> **ASSIGNED TASK**
Go through the entries below and return every line that contains "page".

BEGIN GIVEN INFORMATION

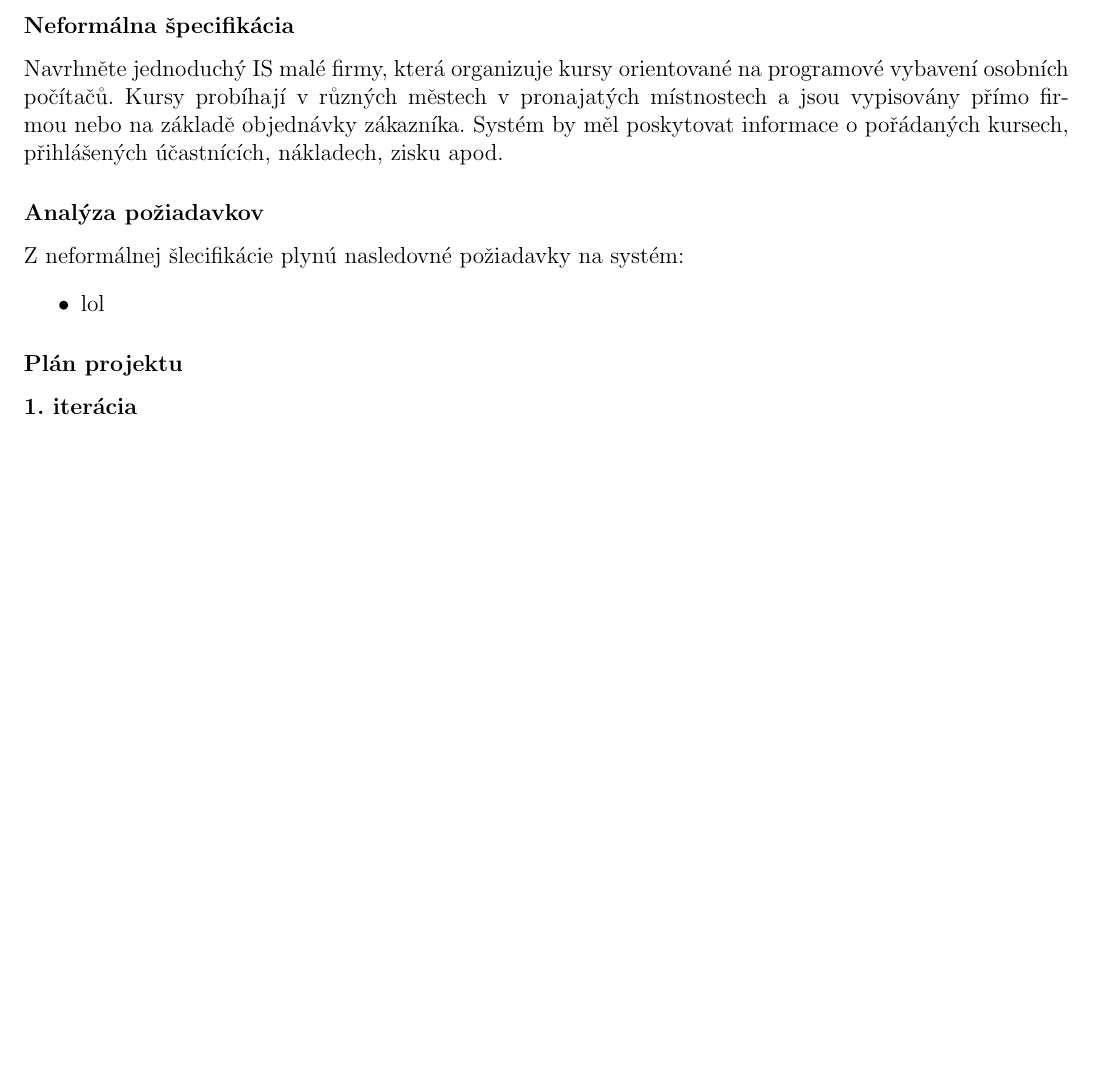
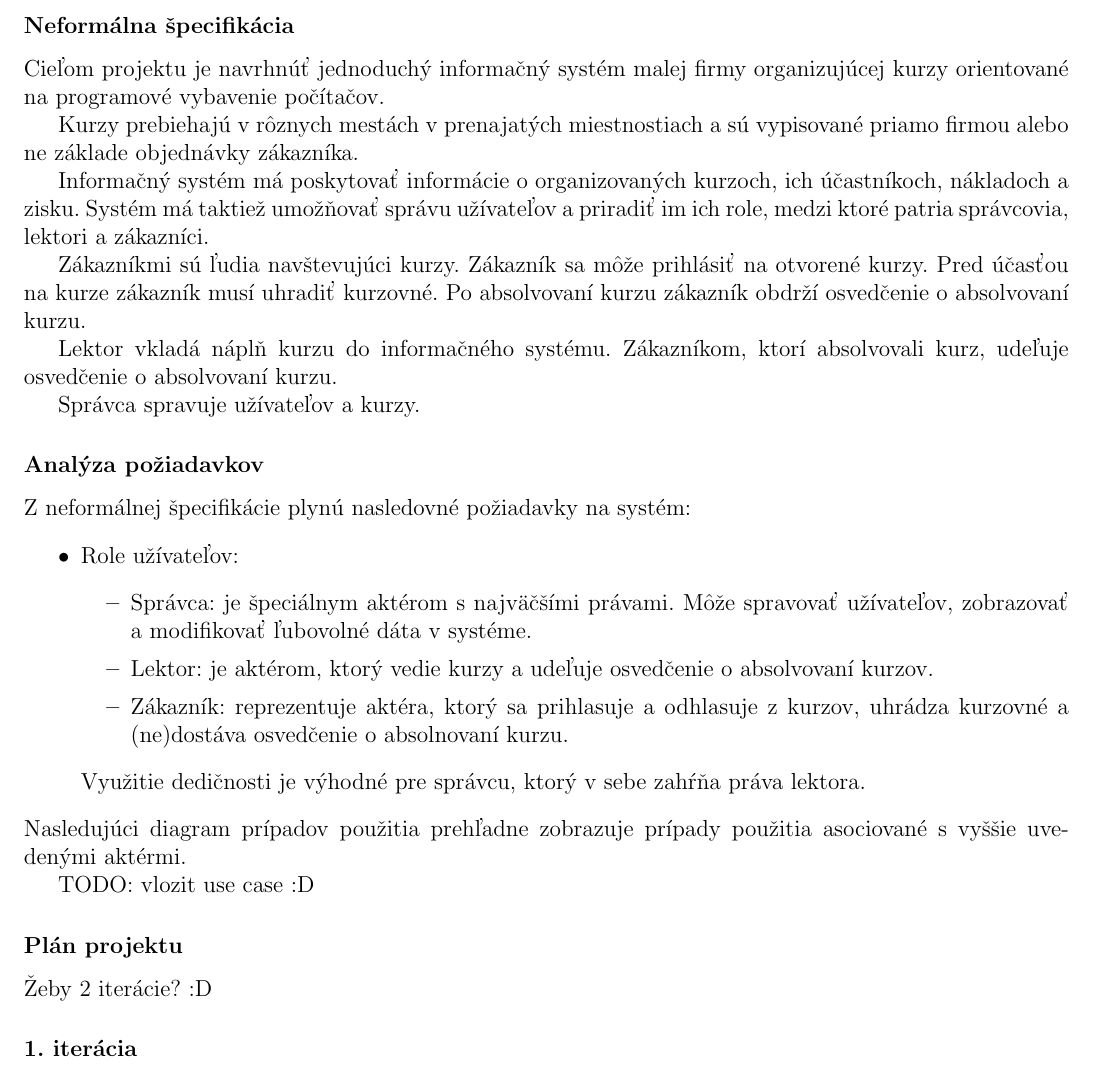
Before and after one commit to mmaci/vutbr-fit-ais-firma2, a LaTeX document (doc.tex): part of page 2 of 2, cut so that both start at the same text, the shorter picture padded with empty space. Compiled offline with pdfLaTeX.

Commit message:
Dopisana cast alfa dokumentacie

```diff
--- a/doc.tex
+++ b/doc.tex
@@ -26,13 +26,33 @@
 	\setcounter{page}{1}
 	% texty
 	\subsubsection{Neformálna špecifikácia}
-Navrhněte jednoduchý IS malé firmy, která organizuje kursy orientované na programové vybavení osobních počítačů. Kursy probíhají v různých městech v pronajatých místnostech a jsou vypisovány přímo firmou nebo na základě objednávky zákazníka. Systém by měl poskytovat informace o pořádaných kursech, přihlášených účastnících, nákladech, zisku apod.
+Cieľom projektu je navrhnúť jednoduchý informačný systém malej firmy organizujúcej kurzy orientované na programové vybavenie počítačov.
+
+Kurzy prebiehajú v rôznych mestách v prenajatých miestnostiach a sú vypisované priamo firmou alebo ne základe objednávky zákazníka.
+
+Informačný systém má poskytovať informácie o organizovaných kurzoch, ich účastníkoch, nákladoch a zisku. Systém má taktiež umožňovať správu užívateľov a priradiť im ich role, medzi ktoré patria správcovia, lektori a zákazníci.
+
+Zákazníkmi sú ľudia navštevujúci kurzy. Zákazník sa môže prihlásiť na otvorené kurzy. Pred účasťou na kurze zákazník musí uhradiť kurzovné. Po absolvovaní kurzu zákazník obdrží osvedčenie o absolvovaní kurzu.
+
+Lektor vkladá náplň kurzu do informačného systému. Zákazníkom, ktorí absolvovali kurz, udeľuje osvedčenie o absolvovaní kurzu.
+
+Správca spravuje užívateľov a kurzy.
 	\subsubsection{Analýza požiadavkov}
-Z neformálnej šlecifikácie plynú nasledovné požiadavky na systém:
+Z neformálnej špecifikácie plynú nasledovné požiadavky na systém:
 		\begin{itemize}
-			\item lol
+			\item Role užívateľov:
+			\begin{itemize}
+				\item Správca: je špeciálnym aktérom s najväčšími právami. Môže spravovať užívateľov, zobrazovať a modifikovať ľubovolné dáta v systéme.
+				\item Lektor: je aktérom, ktorý vedie kurzy a udeľuje osvedčenie o absolvovaní kurzov.
+				\item Zákazník: reprezentuje aktéra, ktorý sa prihlasuje a odhlasuje z kurzov, uhrádza kurzovné a (ne)dostáva osvedčenie o absolnovaní kurzu.
+			\end{itemize}
+Využitie dedičnosti je výhodné pre správcu, ktorý v sebe zahŕňa práva lektora.
 		\end{itemize}
+Nasledujúci diagram prípadov použitia prehľadne zobrazuje prípady použitia asociované s vyššie uvedenými aktérmi.
+
+TODO: vlozit use case :D
 	\subsubsection{Plán projektu}
+Žeby 2 iterácie? :D
 	\subsubsection{1. iterácia}
 	\subsubsection{2. iterácia}
 \end{document}
```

END GIVEN INFORMATION

> **THE COMPLETED TASK**
Before and after one commit to mmaci/vutbr-fit-ais-firma2, a LaTeX document (doc.tex): part of page 2 of 2, cut so that both start at the same text, the shorter picture padded with empty space. Compiled offline with pdfLaTeX.
 	\setcounter{page}{1}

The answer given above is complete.